Charities working to support mothers who want to breastfeed are also negatively caricatured in the question, in the guise of ‘Mrs I M Right’, founder of fictional organisation ‘Responsible Mothers Are Us’.
Her extreme views are framed by a reference to the fact that she has ‘made a career in ‘goodness’ and is paid from donations given to RMAU by members of the public’. The marking criteria for this paper only judges a student’s ability to interpret and accept the information presented, with no room to critique or dispute the claims.
In another example, an SAT paper used in Key Stage 3 again demonstrates bias towards formula milk over breastmilk, claiming fair comparisons between the two when in fact the information is presented without crucial context.
You can read more here.
If Al Franken can become a senator, can’t David Mitchell become PM? Pleeeaase??
Governments and legislatures shouldn’t tell people what they can and can’t wear.

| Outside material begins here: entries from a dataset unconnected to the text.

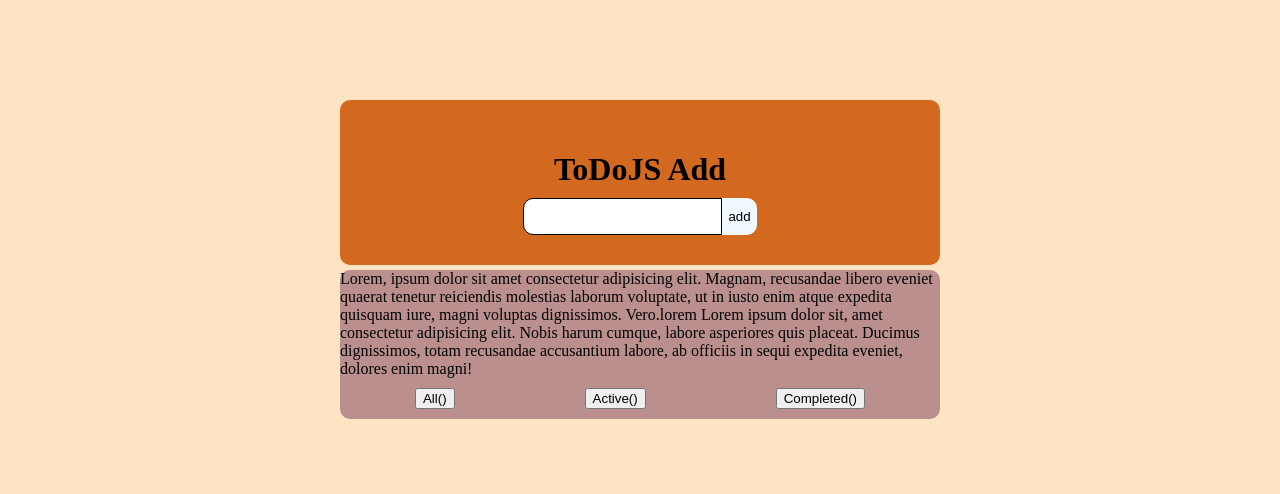
Repository: Savich01/todoTest
Page: index.html
An editor plug-in stored every save of this project. The page is shown before and after the next save, followed by the edit.
The browser window is 1280 px wide. The pictures show the whole page.

Above is the page before, as saved 2024-05-03 15:25:23.

After the next save:
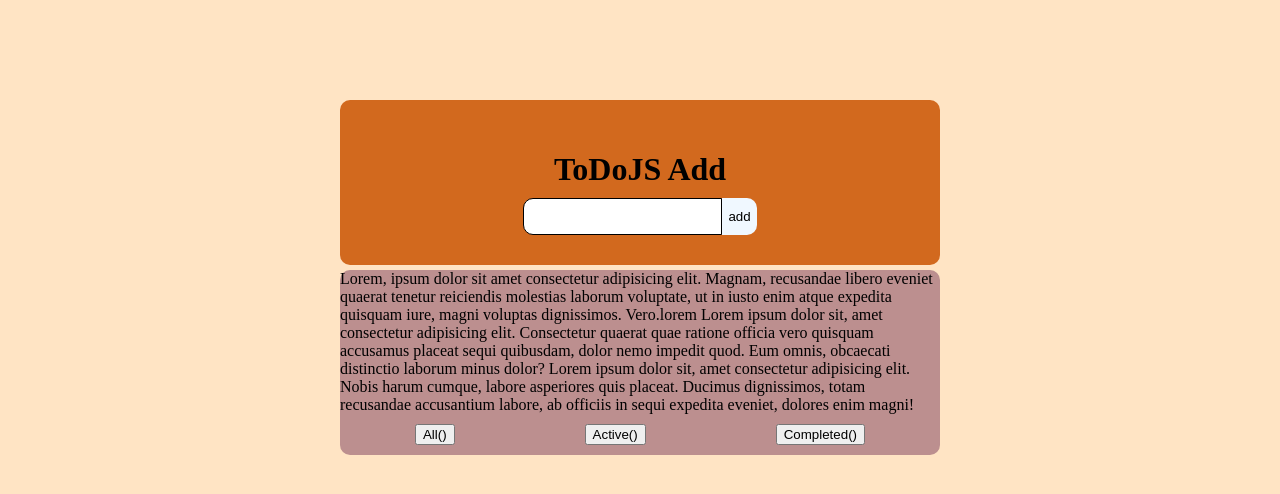
Saved 8 s later.
--- a/index.html
+++ b/index.html
@@ -22,6 +22,7 @@
         <div class="main-block">
             <div class="main-container">
                 Lorem, ipsum dolor sit amet consectetur adipisicing elit. Magnam, recusandae libero eveniet quaerat tenetur reiciendis molestias laborum voluptate, ut in iusto enim atque expedita quisquam iure, magni voluptas dignissimos. Vero.lorem
+                Lorem ipsum dolor sit, amet consectetur adipisicing elit. Consectetur quaerat quae ratione officia vero quisquam accusamus placeat sequi quibusdam, dolor nemo impedit quod. Eum omnis, obcaecati distinctio laborum minus dolor?
               Lorem ipsum dolor sit, amet consectetur adipisicing elit. Nobis harum cumque, labore asperiores quis placeat. Ducimus dignissimos, totam recusandae accusantium labore, ab officiis in sequi expedita eveniet, dolores enim magni!
             </div>
             <div class="main-button">
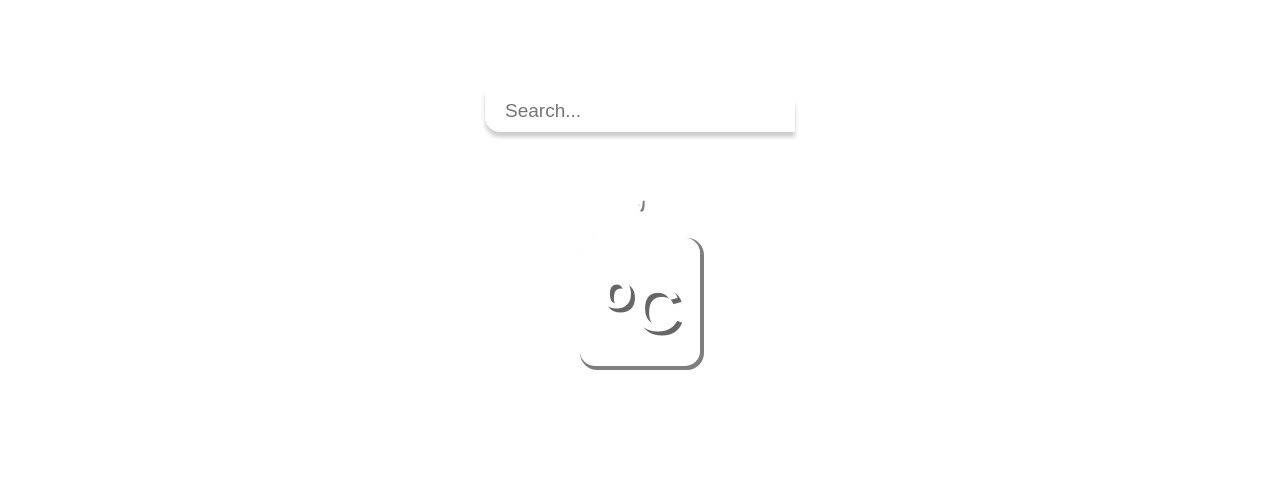
Repository: HoanTiny/30projects-30day
Page: Day 9/index.html
These files come from the project's save history. The page is drawn as it stood at one moment and after the next save; the edit follows.
The browser window is 1280 px wide. The pictures show the whole page.
The page's requests for data from a server got no answer.

Above is the page before, as saved 2021-12-10 15:22:27.

After the next save:
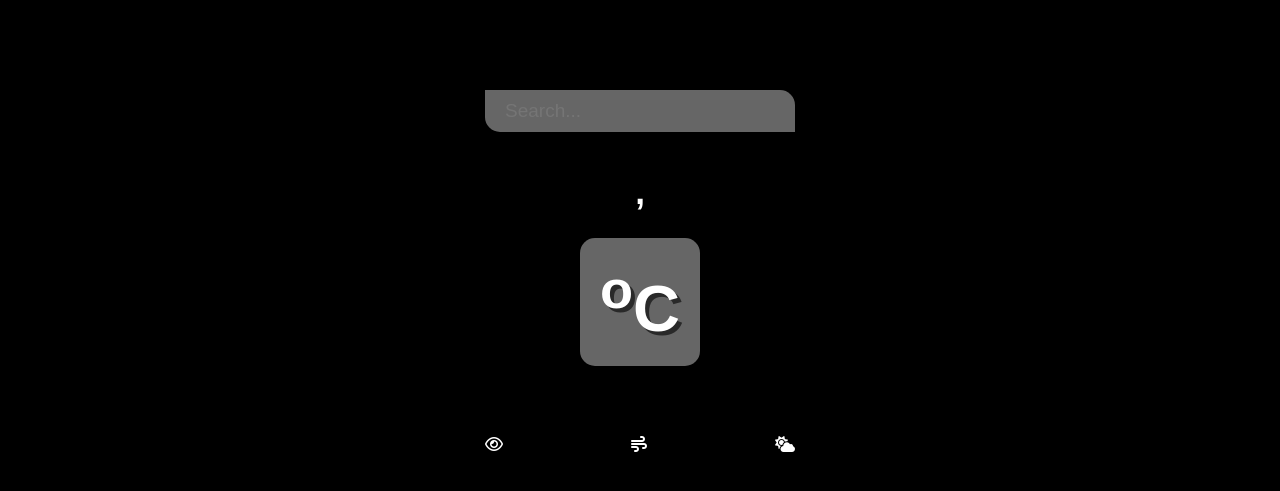
Saved 31 s later.
--- a/Day 9/style.css
+++ b/Day 9/style.css
@@ -11,22 +11,27 @@ body {
     display: flex;
     align-items: center;
     justify-content: center;
+    background-color: #000;
 }
 
 body.hot {
-    background: linear-gradient(to bottom, rgba(0, 0, 0, 0.7), rgba(0, 0, 0, 1)), url(hot.png) no-repeat center/cover;
+    background: linear-gradient(to bottom, rgba(0, 0, 0, 0.7), rgba(0, 0, 0, 1)),
+        url("https://rawcdn.githack.com/namndwebdev/html-css-js-thuc-chien/main/Weather%20App/hot.png") no-repeat
+            center/cover;
 }
 
 body.hot #weather {
-    background-image: url(hot.png);
+    background-image: url("https://rawcdn.githack.com/namndwebdev/html-css-js-thuc-chien/main/Weather%20App/hot.png");
 }
 
 body.cold {
-    background: linear-gradient(to bottom, rgba(0, 0, 0, 0.7), rgba(0, 0, 0, 1)), url(cold.png) no-repeat center/cover;
+    background: linear-gradient(to bottom, rgba(0, 0, 0, 0.7), rgba(0, 0, 0, 1)),
+        url("https://rawcdn.githack.com/namndwebdev/html-css-js-thuc-chien/main/Weather%20App/cold.png") no-repeat
+            center/cover;
 }
 
 body.cold #weather {
-    background-image: url(cold.png);
+    background-image: url("https://rawcdn.githack.com/namndwebdev/html-css-js-thuc-chien/main/Weather%20App/cold.png");
 }
 
 #weather {
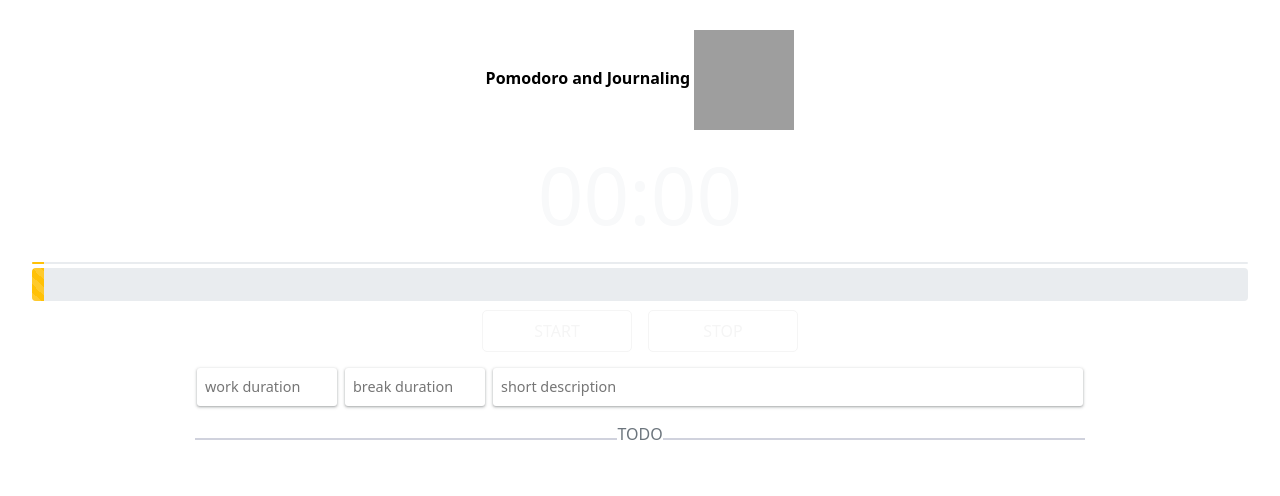
Repository: Lucid-art/Team-8-Project
Page: templates/pomodoro.html
An editor plug-in stored every save of this project. The page is shown before and after the next save, followed by the edit.
The browser window is 1280 px wide. The pictures show the whole page.
Pictures or frames that could not be fetched are drawn as grey boxes. Some web libraries are served in a nearby version.

Above is the page before, as saved 2021-06-09 18:41:08.
Console error: TypeError: Cannot read properties of null (reading 'addEventListener')

After the next save:
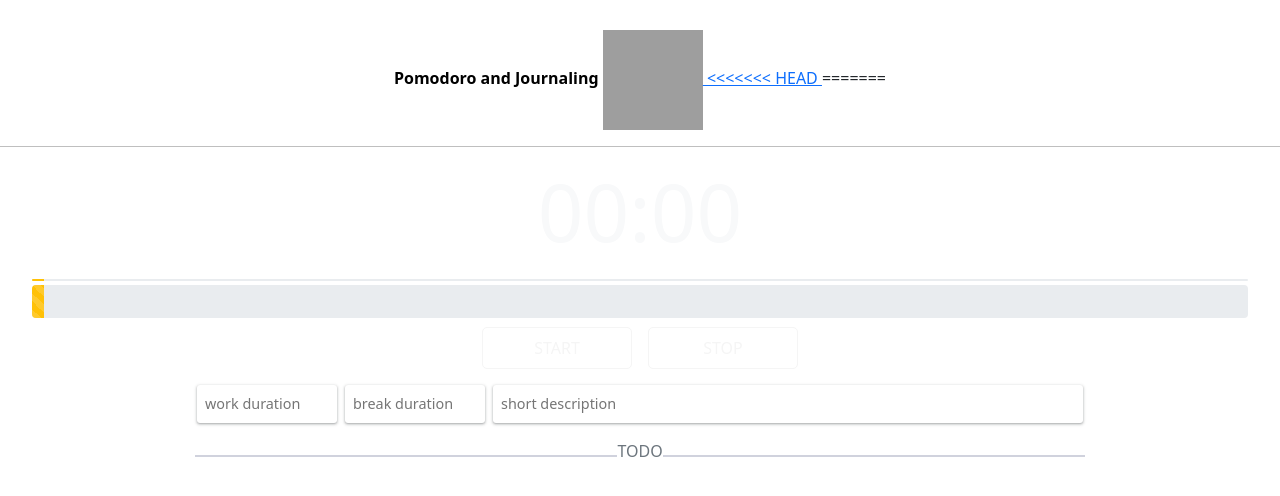
Saved 12 h 38 min later.
--- a/templates/pomodoro.html
+++ b/templates/pomodoro.html
@@ -19,8 +19,12 @@
     <div id = "main">
         <p><b id= "bold">Pomodoro and Journaling</b>  <a href = "/entryType">
             <img alt="/entryType" src="https://www.clipartmax.com/png/small/46-466028_around-the-library-books-circle-icon-png.png" width= "100" height= "100">
+<<<<<<< HEAD
         </a>
      <!-- </p><hr width = "400"> -->
+=======
+        </a>    </p><hr>
+
     </div>
 
         <!-- Header -->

By doing so, they would, in every sense, be taking a massive liberty. As long as people aren’t wearing crotchless jeans outside primary schools or deely boppers with attached sparklers on petrol station forecourts, we’ve all got the right to wear exactly what the hell we like and I can barely believe that we’re having this debate…
None of this means I think there’s anything good about wearing a burqa. I think it’s daft. I think any belief system that concludes that half the population should go around constantly covered from head to toe in black cloth, whether out of modesty, humility, tradition or stealth, has a massive flaw in it.
And, while I’m at it, I think that it’s ridiculous to believe in transubstantiation, that considering the Bible to be the literal word of God reduces that supposedly omnipotent being to a muddle-headed maniac and that the Hindu caste system and Roman Catholic rules against contraception could have been invented by Satan. There! Now no one will be able to guess who’s killed me….
There’s altogether too much harping on respect and banning these days. If you can’t respect something, you should ban it. If it’s not banned, you should respect it. Bullshit. There is a huge gulf of toleration between respect and banning. In a free society, people should be allowed to do what they want wherever possible. The loss of liberty incurred by any alternative principle is too high a price to pay to stop people making dicks of themselves. But, if people are using their freedoms to make dicks of themselves, other people should be able to say so.
Full article here.
UPDATE: you can support David Mitchell for PM here.